■ The data
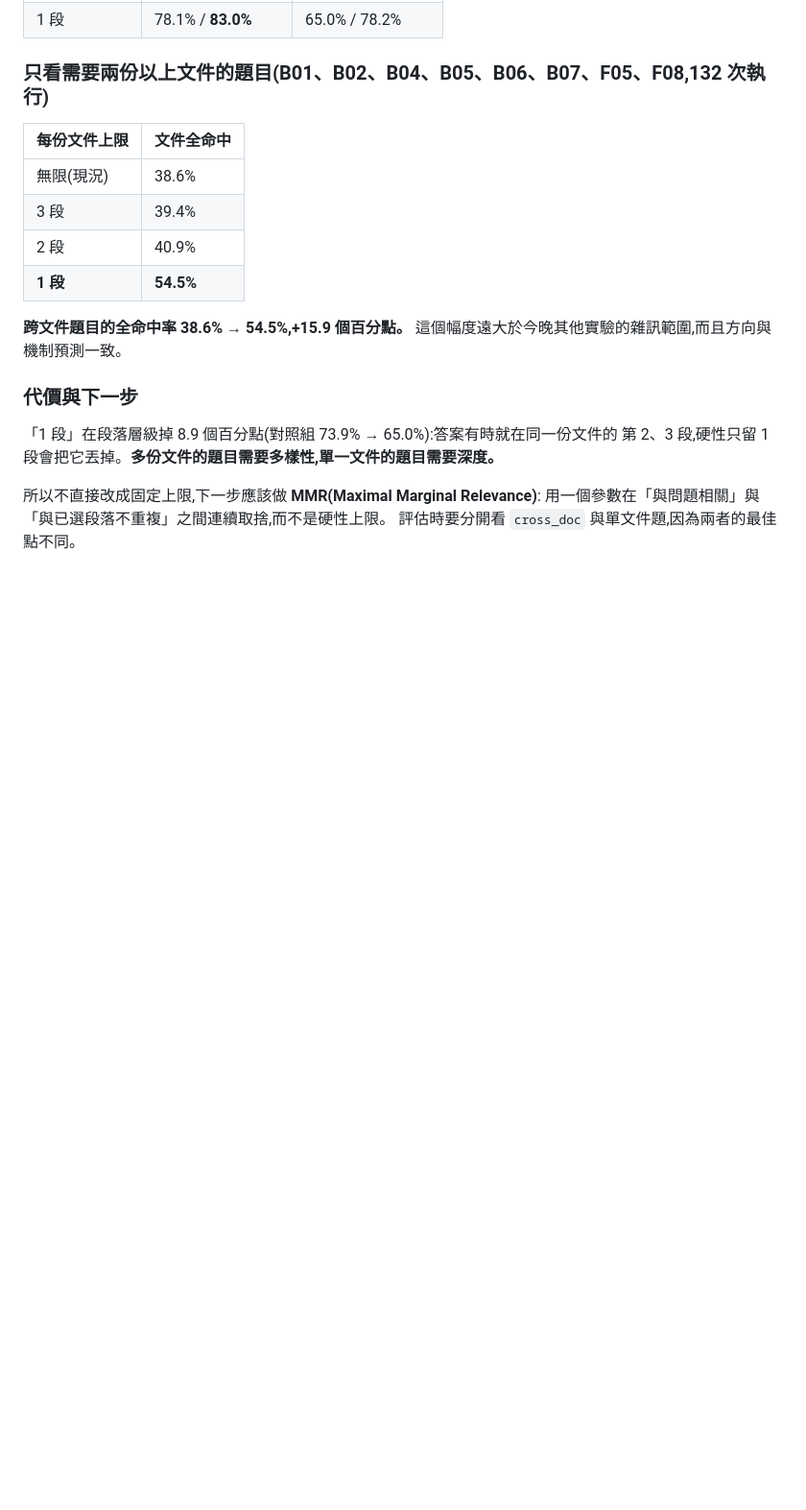
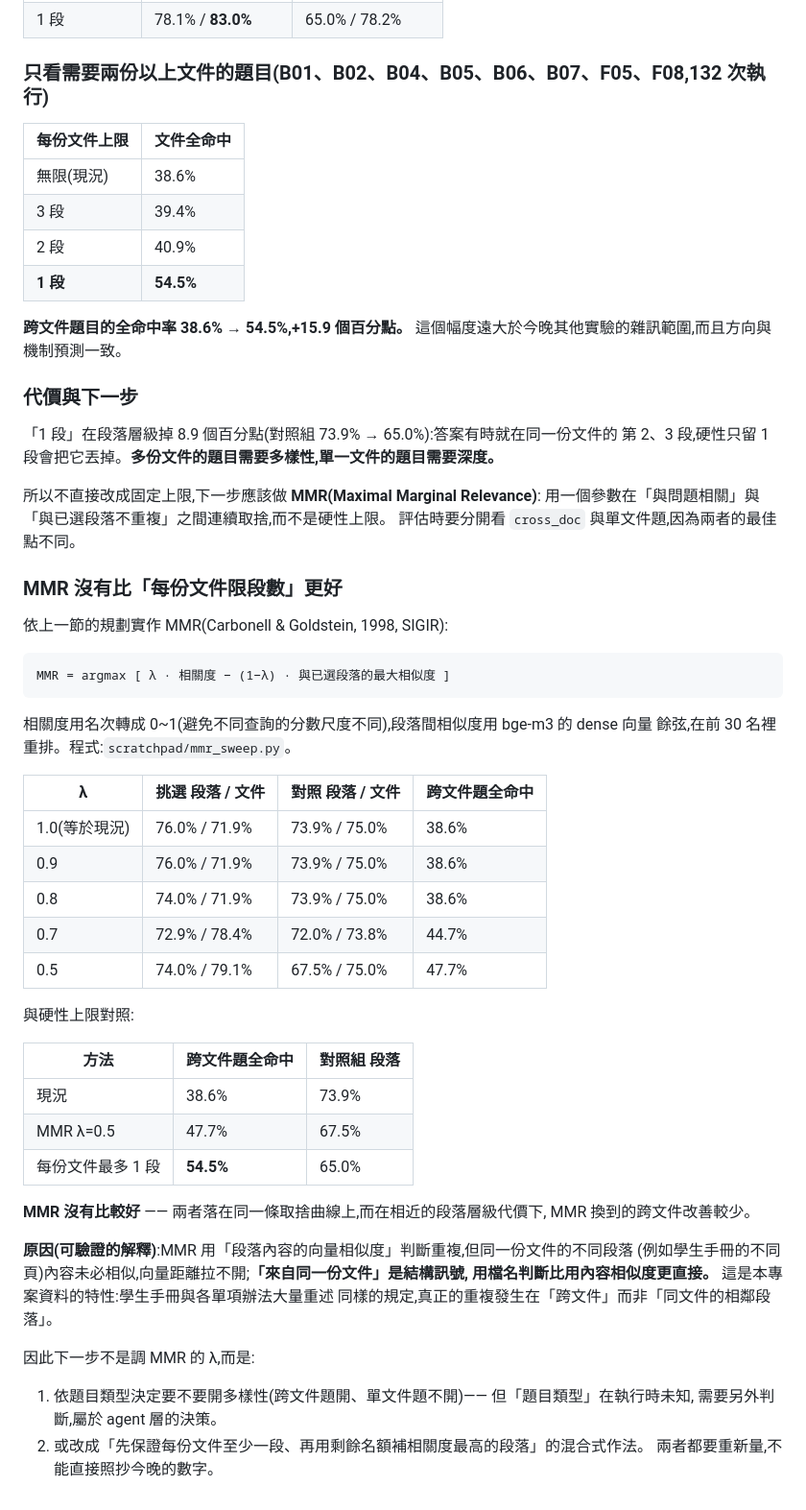
Before and after one commit to oscarchen29-ux/enterprise-knowledge-agent, a Markdown page: benchmark/RESULTS.md, the part around the change. Shown at 96% size. GitHub-like rendering; blank space fills up the shorter version.

Commit message:
MMR 實測:沒有比每份文件限段數更好,原因是重複發生在跨文件而非同文件
Co-Authored-By: Claude Opus 5 <noreply@anthropic.com>

```diff
--- a/benchmark/RESULTS.md
+++ b/benchmark/RESULTS.md
@@ -883,3 +883,42 @@ A&A 較好的題目則多半是原本完全答不出來的(A02 0/10 → 5/10、G
 所以不直接改成固定上限,下一步應該做 **MMR(Maximal Marginal Relevance)**:
 用一個參數在「與問題相關」與「與已選段落不重複」之間連續取捨,而不是硬性上限。
 評估時要分開看 `cross_doc` 與單文件題,因為兩者的最佳點不同。
+
+### MMR 沒有比「每份文件限段數」更好
+
+依上一節的規劃實作 MMR(Carbonell & Goldstein, 1998, SIGIR):
+
+    MMR = argmax [ λ · 相關度 − (1−λ) · 與已選段落的最大相似度 ]
+
+相關度用名次轉成 0~1(避免不同查詢的分數尺度不同),段落間相似度用 bge-m3 的 dense 向量
+餘弦,在前 30 名裡重排。程式:`scratchpad/mmr_sweep.py`。
+
+| λ | 挑選 段落 / 文件 | 對照 段落 / 文件 | 跨文件題全命中 |
+|---|---|---|---|
+| 1.0(等於現況) | 76.0% / 71.9% | 73.9% / 75.0% | 38.6% |
+| 0.9 | 76.0% / 71.9% | 73.9% / 75.0% | 38.6% |
+| 0.8 | 74.0% / 71.9% | 73.9% / 75.0% | 38.6% |
+| 0.7 | 72.9% / 78.4% | 72.0% / 73.8% | 44.7% |
+| 0.5 | 74.0% / 79.1% | 67.5% / 75.0% | 47.7% |
+
+與硬性上限對照:
+
+| 方法 | 跨文件題全命中 | 對照組 段落 |
+|---|---|---|
+| 現況 | 38.6% | 73.9% |
+| MMR λ=0.5 | 47.7% | 67.5% |
+| 每份文件最多 1 段 | **54.5%** | 65.0% |
+
+**MMR 沒有比較好** —— 兩者落在同一條取捨曲線上,而在相近的段落層級代價下,
+MMR 換到的跨文件改善較少。
+
+**原因(可驗證的解釋)**:MMR 用「段落內容的向量相似度」判斷重複,但同一份文件的不同段落
+(例如學生手冊的不同頁)內容未必相似,向量距離拉不開;**「來自同一份文件」是結構訊號,
+用檔名判斷比用內容相似度更直接。** 這是本專案資料的特性:學生手冊與各單項辦法大量重述
+同樣的規定,真正的重複發生在「跨文件」而非「同文件的相鄰段落」。
+
+因此下一步不是調 MMR 的 λ,而是:
+1. 依題目類型決定要不要開多樣性(跨文件題開、單文件題不開)—— 但「題目類型」在執行時未知,
+   需要另外判斷,屬於 agent 層的決策。
+2. 或改成「先保證每份文件至少一段、再用剩餘名額補相關度最高的段落」的混合式作法。
+兩者都要重新量,不能直接照抄今晚的數字。
```
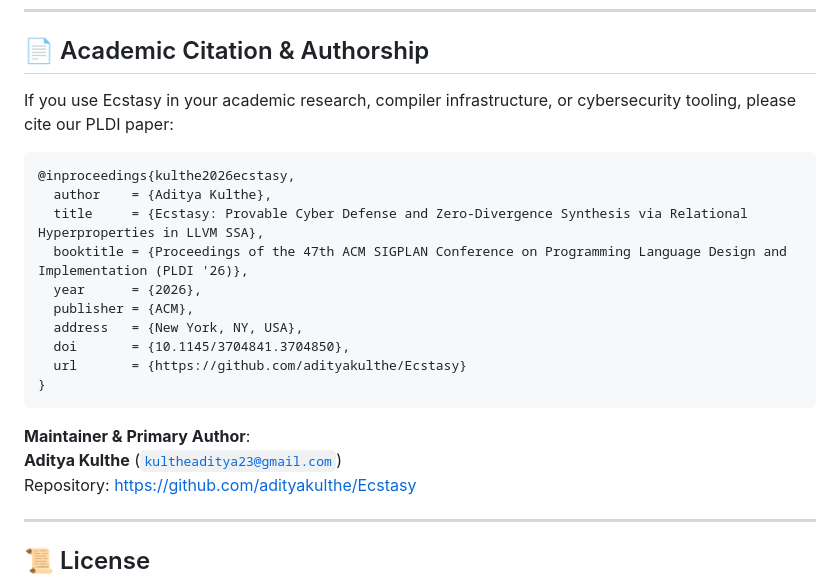
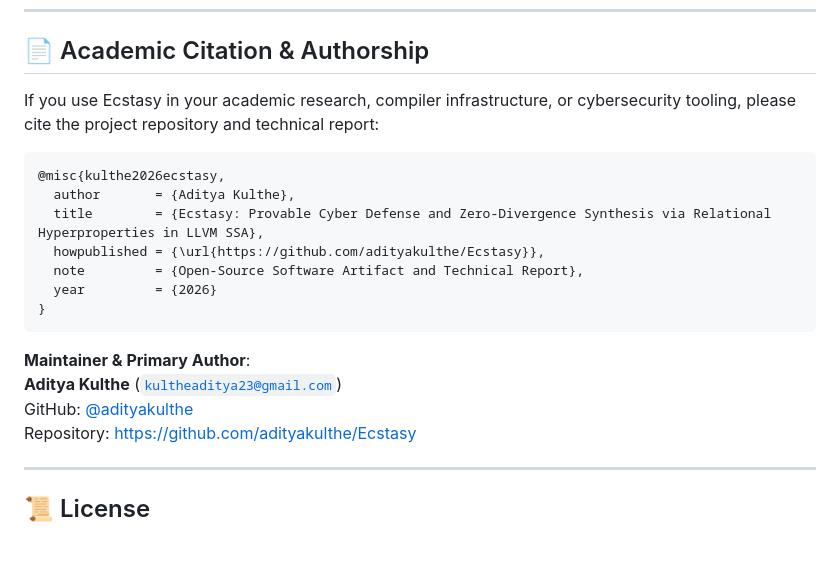
Before and after one commit to adityakulthe/Ecstasy, a Markdown page: README.md, the part around the change. GitHub-like rendering; blank space fills up the shorter version.

Commit message:
docs: enshrine Zero-Fabrication Rule 9 and replace citation with factual open-source repository and technical report format

````diff
--- a/README.md
+++ b/README.md
@@ -355,23 +355,21 @@ Executes the full test suite, evaluates the 8-benchmark empirical corpus, genera
 
 ## 📄 Academic Citation & Authorship
 
-If you use Ecstasy in your academic research, compiler infrastructure, or cybersecurity tooling, please cite our PLDI paper:
+If you use Ecstasy in your academic research, compiler infrastructure, or cybersecurity tooling, please cite the project repository and technical report:
 
 ```bibtex
-@inproceedings{kulthe2026ecstasy,
-  author    = {Aditya Kulthe},
-  title     = {Ecstasy: Provable Cyber Defense and Zero-Divergence Synthesis via Relational Hyperproperties in LLVM SSA},
-  booktitle = {Proceedings of the 47th ACM SIGPLAN Conference on Programming Language Design and Implementation (PLDI '26)},
-  year      = {2026},
-  publisher = {ACM},
-  address   = {New York, NY, USA},
-  doi       = {10.1145/3704841.3704850},
-  url       = {https://github.com/adityakulthe/Ecstasy}
+@misc{kulthe2026ecstasy,
+  author       = {Aditya Kulthe},
+  title        = {Ecstasy: Provable Cyber Defense and Zero-Divergence Synthesis via Relational Hyperproperties in LLVM SSA},
+  howpublished = {\url{https://github.com/adityakulthe/Ecstasy}},
+  note         = {Open-Source Software Artifact and Technical Report},
+  year         = {2026}
 }
 ```
 
 **Maintainer & Primary Author**:
 **Aditya Kulthe** ([`kultheaditya23@gmail.com`](mailto:kultheaditya23@gmail.com))
+GitHub: [@adityakulthe](https://github.com/adityakulthe)
 Repository: [https://github.com/adityakulthe/Ecstasy](https://github.com/adityakulthe/Ecstasy)
 
 ---
````
Also changed, not shown: AGENTS.md (+4 -0 lines).
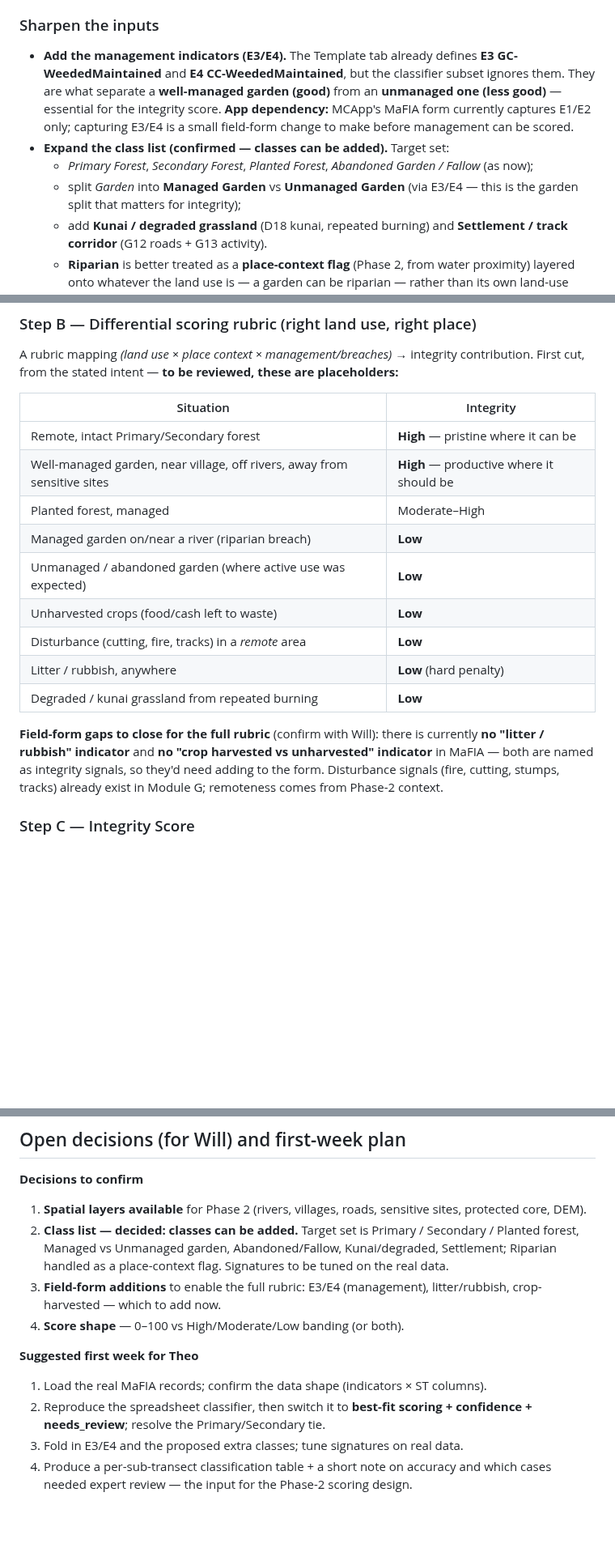
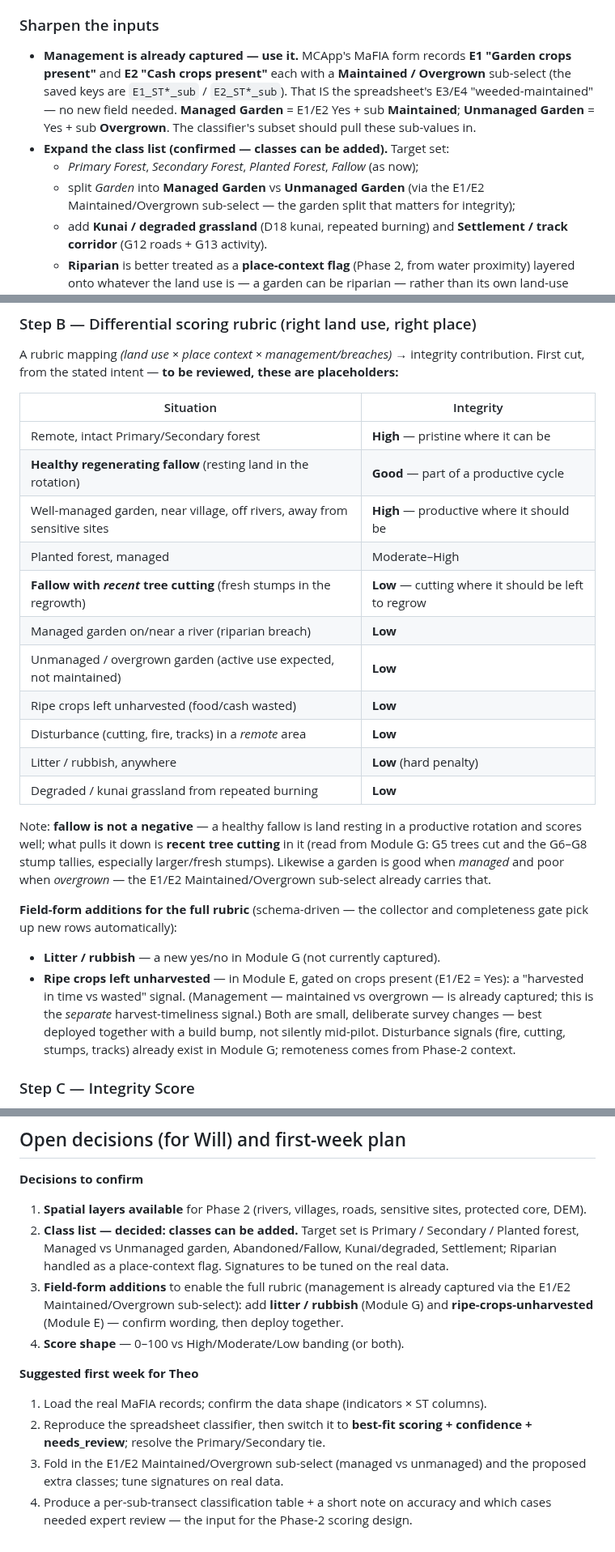
Before and after one commit to wtunsworth-a11y/MCA_App, a Markdown page: docs/mafia-integrity-brief.md, 3 parts joined by grey strips. Shown at 81% size. Drawn GitHub-style; blank space fills up the shorter version.

Commit message:
Docs: MaFIA brief — correct E1/E2 management capture + fallow nuance
Corrections after checking the live MaFIA schema:
- Management is already captured: E1/E2 each carry a Maintained/Overgrown
  sub-select (= the spreadsheet's E3/E4). No new field for managed vs unmanaged
  garden — derive it from the sub-select.
- Rubric: a healthy regenerating fallow is GOOD (land resting in a productive
  rotation), not a negative; the negative is recent tree cutting in the fallow
  (Module G cut/stumps).
- Field-form additions still needed: litter/rubbish (Module G) and
  ripe-crops-unharvested (Module E, gated on crops present) — the collector and
  completeness gate are schema-driven, so new rows integrate automatically;
  deploy deliberately with a build bump.

Co-Authored-By: Claude Opus 4.8 <noreply@anthropic.com>
Claude-Session: https://claude.ai/code/session_013CbsxbqQqY1A3X61ozPPMK

```diff
--- a/docs/mafia-integrity-brief.md
+++ b/docs/mafia-integrity-brief.md
@@ -103,17 +103,18 @@ blank cells, ties are inevitable.
 
 ### Sharpen the inputs
 
-- **Add the management indicators (E3/E4).** The Template tab already defines
-  **E3 GC-WeededMaintained** and **E4 CC-WeededMaintained**, but the classifier
-  subset ignores them. They are what separate a **well-managed garden (good)**
-  from an **unmanaged one (less good)** — essential for the integrity score.
-  **App dependency:** MCApp's MaFIA form currently captures E1/E2 only; capturing
-  E3/E4 is a small field-form change to make before management can be scored.
+- **Management is already captured — use it.** MCApp's MaFIA form records
+  **E1 "Garden crops present"** and **E2 "Cash crops present"** each with a
+  **Maintained / Overgrown** sub-select (the saved keys are `E1_ST*_sub` /
+  `E2_ST*_sub`). That IS the spreadsheet's E3/E4 "weeded-maintained" — no new
+  field needed. **Managed Garden** = E1/E2 Yes + sub **Maintained**;
+  **Unmanaged Garden** = Yes + sub **Overgrown**. The classifier's subset should
+  pull these sub-values in.
 - **Expand the class list (confirmed — classes can be added).** Target set:
-  - *Primary Forest*, *Secondary Forest*, *Planted Forest*, *Abandoned Garden /
-    Fallow* (as now);
-  - split *Garden* into **Managed Garden** vs **Unmanaged Garden** (via E3/E4 —
-    this is the garden split that matters for integrity);
+  - *Primary Forest*, *Secondary Forest*, *Planted Forest*, *Fallow* (as now);
+  - split *Garden* into **Managed Garden** vs **Unmanaged Garden** (via the
+    E1/E2 Maintained/Overgrown sub-select — the garden split that matters for
+    integrity);
   - add **Kunai / degraded grassland** (D18 kunai, repeated burning) and
     **Settlement / track corridor** (G12 roads + G13 activity).
   - **Riparian** is better treated as a **place-context flag** (Phase 2, from
@@ -154,20 +155,34 @@ placeholders:**
 | Situation | Integrity |
 |---|---|
 | Remote, intact Primary/Secondary forest | **High** — pristine where it can be |
+| **Healthy regenerating fallow** (resting land in the rotation) | **Good** — part of a productive cycle |
 | Well-managed garden, near village, off rivers, away from sensitive sites | **High** — productive where it should be |
 | Planted forest, managed | Moderate–High |
+| **Fallow with *recent* tree cutting** (fresh stumps in the regrowth) | **Low** — cutting where it should be left to regrow |
 | Managed garden on/near a river (riparian breach) | **Low** |
-| Unmanaged / abandoned garden (where active use was expected) | **Low** |
-| Unharvested crops (food/cash left to waste) | **Low** |
+| Unmanaged / overgrown garden (active use expected, not maintained) | **Low** |
+| Ripe crops left unharvested (food/cash wasted) | **Low** |
 | Disturbance (cutting, fire, tracks) in a *remote* area | **Low** |
 | Litter / rubbish, anywhere | **Low** (hard penalty) |
 | Degraded / kunai grassland from repeated burning | **Low** |
 
-**Field-form gaps to close for the full rubric** (confirm with Will): there is
-currently **no "litter / rubbish" indicator** and **no "crop harvested vs
-unharvested" indicator** in MaFIA — both are named as integrity signals, so
-they'd need adding to the form. Disturbance signals (fire, cutting, stumps,
-tracks) already exist in Module G; remoteness comes from Phase-2 context.
+Note: **fallow is not a negative** — a healthy fallow is land resting in a
+productive rotation and scores well; what pulls it down is **recent tree
+cutting** in it (read from Module G: G5 trees cut and the G6–G8 stump tallies,
+especially larger/fresh stumps). Likewise a garden is good when *managed* and
+poor when *overgrown* — the E1/E2 Maintained/Overgrown sub-select already
+carries that.
+
+**Field-form additions for the full rubric** (schema-driven — the collector and
+completeness gate pick up new rows automatically):
+- **Litter / rubbish** — a new yes/no in Module G (not currently captured).
+- **Ripe crops left unharvested** — in Module E, gated on crops present (E1/E2 =
+  Yes): a "harvested in time vs wasted" signal. (Management — maintained vs
+  overgrown — is already captured; this is the *separate* harvest-timeliness
+  signal.)
+Both are small, deliberate survey changes — best deployed together with a build
+bump, not silently mid-pilot. Disturbance signals (fire, cutting, stumps, tracks)
+already exist in Module G; remoteness comes from Phase-2 context.
 
 ### Step C — Integrity Score
 Combine into a per-sub-transect score (0–100 or **High / Moderate / Low**
@@ -197,14 +212,17 @@ through the same data-driven report approach used for the value-chain reports.
    Secondary / Planted forest, Managed vs Unmanaged garden, Abandoned/Fallow,
    Kunai/degraded, Settlement; Riparian handled as a place-context flag.
    Signatures to be tuned on the real data.
-3. **Field-form additions** to enable the full rubric: E3/E4 (management),
-   litter/rubbish, crop-harvested — which to add now.
+3. **Field-form additions** to enable the full rubric (management is already
+   captured via the E1/E2 Maintained/Overgrown sub-select): add **litter /
+   rubbish** (Module G) and **ripe-crops-unharvested** (Module E) — confirm
+   wording, then deploy together.
 4. **Score shape** — 0–100 vs High/Moderate/Low banding (or both).
 
 **Suggested first week for Theo**
 1. Load the real MaFIA records; confirm the data shape (indicators × ST columns).
 2. Reproduce the spreadsheet classifier, then switch it to **best-fit scoring +
    confidence + needs_review**; resolve the Primary/Secondary tie.
-3. Fold in E3/E4 and the proposed extra classes; tune signatures on real data.
+3. Fold in the E1/E2 Maintained/Overgrown sub-select (managed vs unmanaged) and
+   the proposed extra classes; tune signatures on real data.
 4. Produce a per-sub-transect classification table + a short note on accuracy and
    which cases needed expert review — the input for the Phase-2 scoring design.
```
Also changed, not shown: other parts of docs/mafia-integrity-brief.md (+2 -2 lines).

■ Work to complete
All lines holding the word "negative" must be found in the listing and copied.

■ Solution to the problem
  rotation), not a negative; the negative is recent tree cutting in the fallow
+Note: **fallow is not a negative** — a healthy fallow is land resting in a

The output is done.